Some CRS exchanges will also take place based on the relevant EU Directive 2014/107/EU on administrative cooperation (“DAC2”). The DAC2 is an amendment of the Directive 2011/16/EU (“DAC”) and expands the scope of automatic exchange of tax information. This EU Directive is for the exchange between EU member states (for example between Bulgaria and Belgium).
CRS EU Agreements
The EU has entered into agreements with Andorra, Liechtenstein, Monaco, San Marino and Switzerland regarding the automatic exchange of information through an agreement between the European Community and the respective countries providing for measures equivalent to those laid down in Council Directive 2003/48/EC on taxation of savings income in the form of interest payments – or more commonly referred to as the CRS EU Agreement.
Alternatively, jurisdictions may rely on a bilateral agreement.

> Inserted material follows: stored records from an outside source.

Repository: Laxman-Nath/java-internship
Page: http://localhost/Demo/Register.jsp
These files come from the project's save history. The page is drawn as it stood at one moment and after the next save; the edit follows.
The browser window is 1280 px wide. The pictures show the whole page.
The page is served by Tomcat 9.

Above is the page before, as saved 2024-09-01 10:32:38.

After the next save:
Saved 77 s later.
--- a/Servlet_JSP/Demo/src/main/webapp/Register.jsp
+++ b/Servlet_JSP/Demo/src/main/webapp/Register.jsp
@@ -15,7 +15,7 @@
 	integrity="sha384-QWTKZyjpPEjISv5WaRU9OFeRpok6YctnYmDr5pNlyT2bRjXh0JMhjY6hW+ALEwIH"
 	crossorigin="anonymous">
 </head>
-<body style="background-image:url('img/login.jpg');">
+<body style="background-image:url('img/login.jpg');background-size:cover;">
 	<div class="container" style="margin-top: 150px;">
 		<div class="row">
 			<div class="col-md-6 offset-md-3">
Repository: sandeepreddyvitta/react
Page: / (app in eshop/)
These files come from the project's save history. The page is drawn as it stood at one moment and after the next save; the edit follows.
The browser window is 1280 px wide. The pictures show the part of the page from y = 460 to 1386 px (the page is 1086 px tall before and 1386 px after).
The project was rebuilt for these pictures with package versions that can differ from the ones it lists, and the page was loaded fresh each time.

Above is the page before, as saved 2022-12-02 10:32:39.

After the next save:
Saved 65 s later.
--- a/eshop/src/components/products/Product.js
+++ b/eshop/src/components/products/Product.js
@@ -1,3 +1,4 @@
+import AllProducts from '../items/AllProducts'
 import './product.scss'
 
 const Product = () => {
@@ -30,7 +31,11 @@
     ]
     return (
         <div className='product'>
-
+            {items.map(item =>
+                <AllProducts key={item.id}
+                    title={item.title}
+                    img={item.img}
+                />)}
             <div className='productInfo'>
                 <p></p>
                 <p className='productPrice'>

These kind of agreements are exclusive between two jurisdictions in the same manner as bilateral double tax treaties (see also the UK CDOT Agreement for example between the United Kingdom and Jersey).
KENDRIS CRS & FATCA Mobile Compliance App
What is the benefit for you of having the CRS FATCA app?
- You have all participating jurisdictions in one app
- Use the search function to quickly find the jurisdiction you want to check
- See the respective agreements the jurisdiction has entered into
- Be informed about relevant deadlines
- Access the text of the relevant agreement
- Monthly updates including relevant information
If you have any questions, then check out our CRS & FATCA reporting services and our CRS reporting guide, or reach out to our CRS & FATCA experts, we're always happy to help with any questions you may have.